[Web interface edit records]

—————

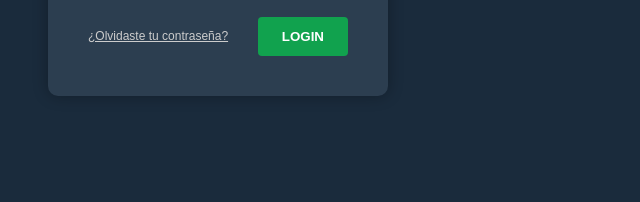
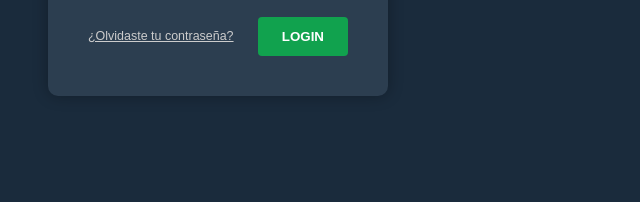
Before and after one commit to SamuelG1996/PortalInventarioCalidad, a plain HTML site: page index.html in a window 1280 px wide. Shown: the part 424-626 px from the top of the page, 422-1062 px from the left. Drawn offline with nearby package versions, Linux system fonts and the light colour scheme; some packages are replaced by stand-ins of ours; no server answers; a script that the page names is missing.

Commit message:
Update style.css

```diff
--- a/style.css
+++ b/style.css
@@ -20,7 +20,7 @@ body.login-page {
 }
 
 .link-recuperacion {
-  font-size: 0.75em;
+  font-size: 0.78em;
   color: #ccc;
   text-decoration: underline;
 }
```
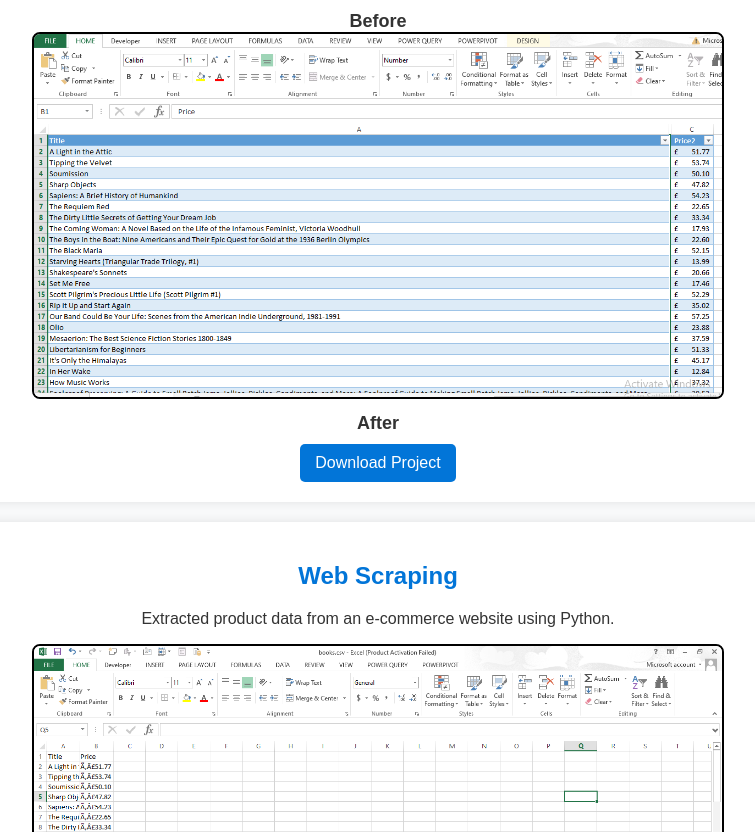
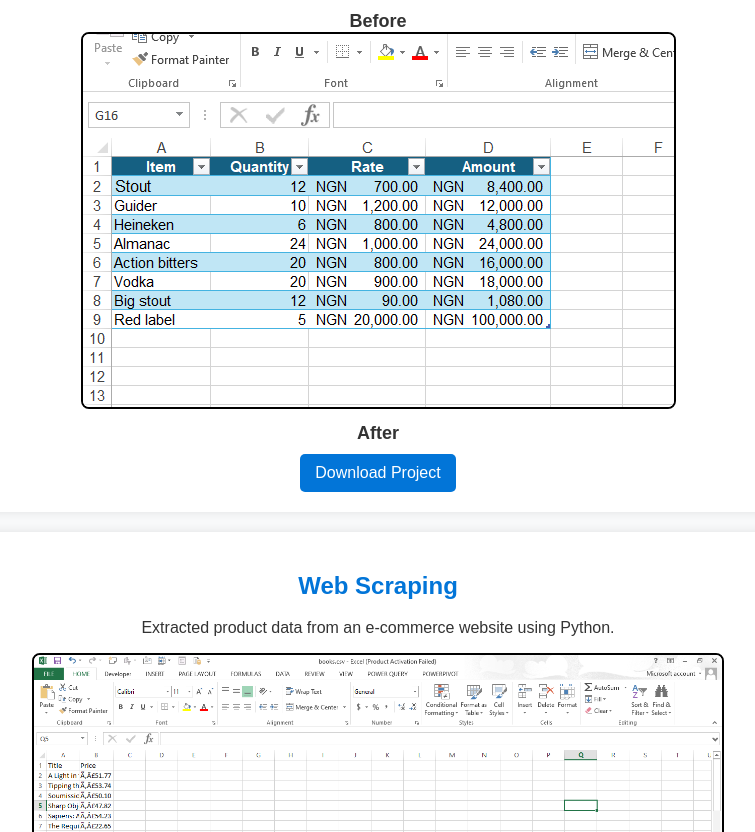
Before and after one commit to comfort-chidi4analyst/Data-Entry-Portfolio, a plain HTML site: page index.html in a window 1280 px wide. Shown: the part 1563-2395 px from the top of the page, without its empty margins (262-1017 px from the left). Drawn offline with Linux system fonts and the light colour scheme.

Commit message:
Update index.html

```diff
--- a/index.html
+++ b/index.html
@@ -108,7 +108,7 @@
             <div class="caption">Before</div>
         </div>
         <div class="image-container">
-            <img src="images/cleaned_scraped_data.png" alt="After Image">
+            <img src="images/scanned_invoice_OCR-cleaned.png" alt="After Image">
             <div class="caption">After</div>
         </div>
         <a href="Manual-Data-Entry/entered_data.xlsx" download>Download Project</a>
```
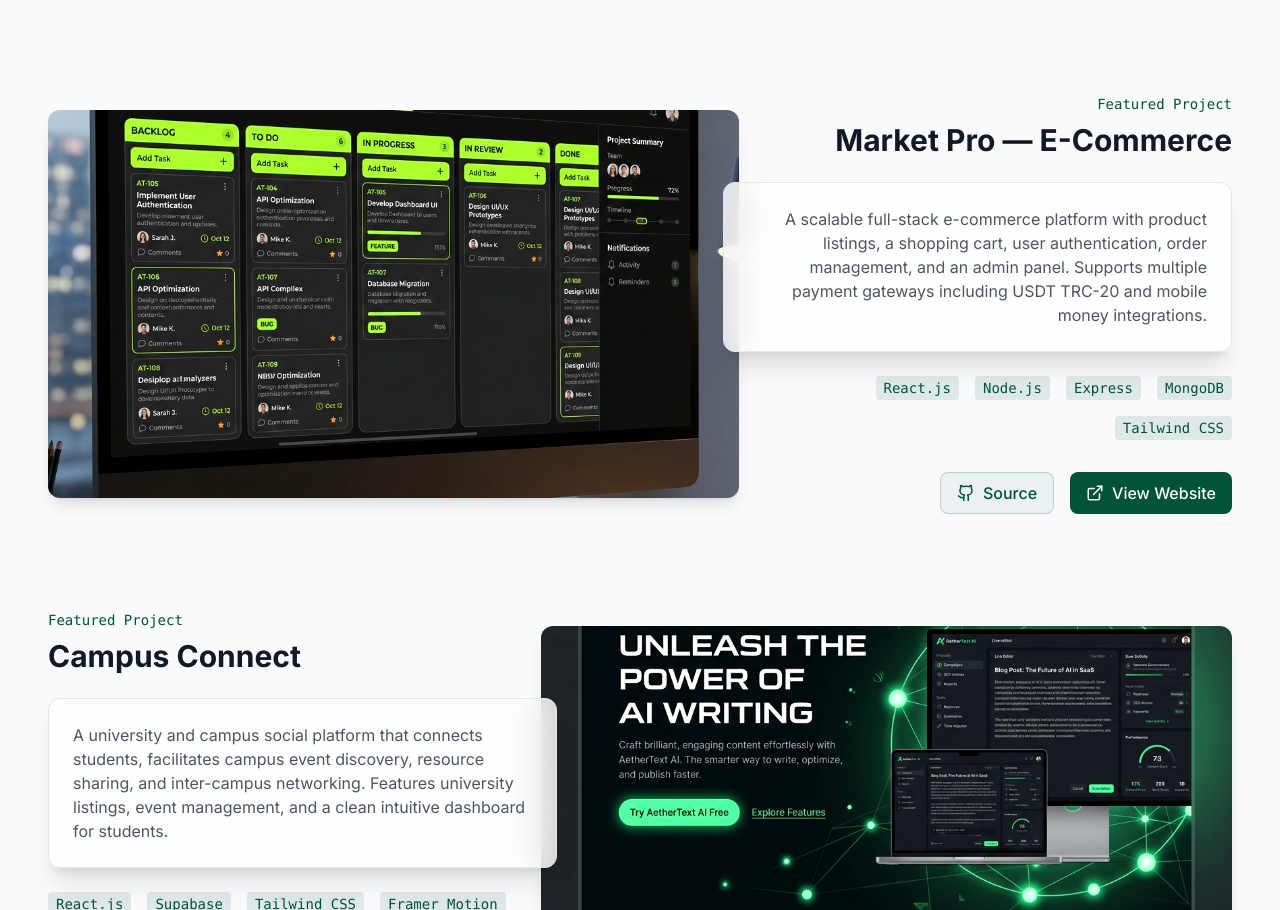
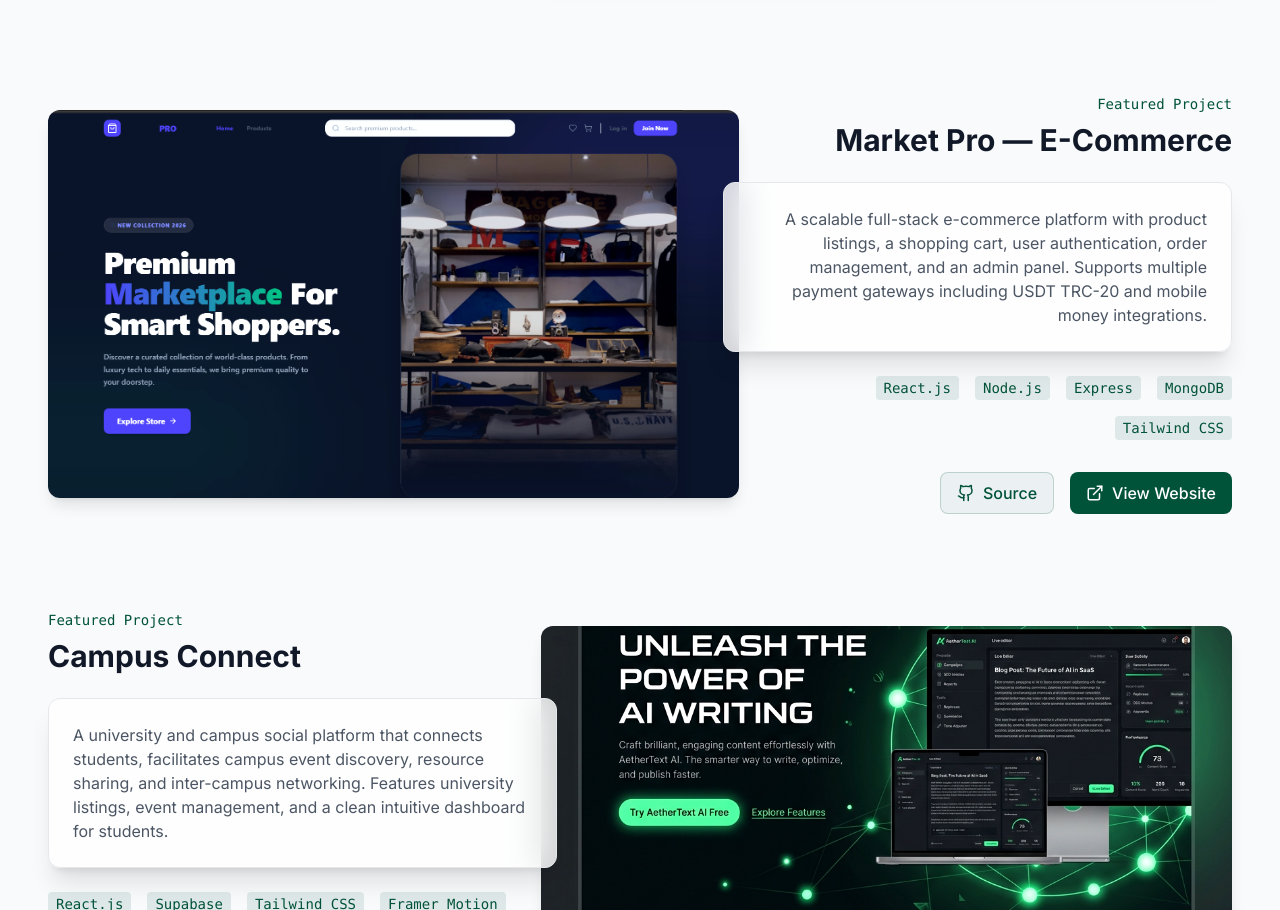
Before and after one commit to Samlite250/Samportfolio, a React (Vite) app: page / in a window 1280 px wide. Shown: the part 4269-5179 px from the top of the page. Built offline with nearby package versions, Linux system fonts and the light colour scheme.

Commit message:
feat: update Market Pro project image path

```diff
--- a/src/components/Projects.jsx
+++ b/src/components/Projects.jsx
@@ -29,7 +29,7 @@ const realProjects = [
     description:
       'A scalable full-stack e-commerce platform with product listings, a shopping cart, user authentication, order management, and an admin panel. Supports multiple payment gateways including USDT TRC-20 and mobile money integrations.',
     tech_stack: ['React.js', 'Node.js', 'Express', 'MongoDB', 'Tailwind CSS'],
-    image_url: '/images/projects/project2.jpg',
+    image_url: '/images/projects/marketpro.png',
     live_url: 'https://marketplace-app-livid-three.vercel.app/',
     github_url: 'https://github.com/Samlite250/Marketplace',
   },
```
Also changed, not shown: public/images/projects/marketpro.png (added).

—————

Each line carrying the string "class" should be copied out from the entries.

             <div class="caption">Before</div>
         <div class="image-container">
             <div class="caption">After</div>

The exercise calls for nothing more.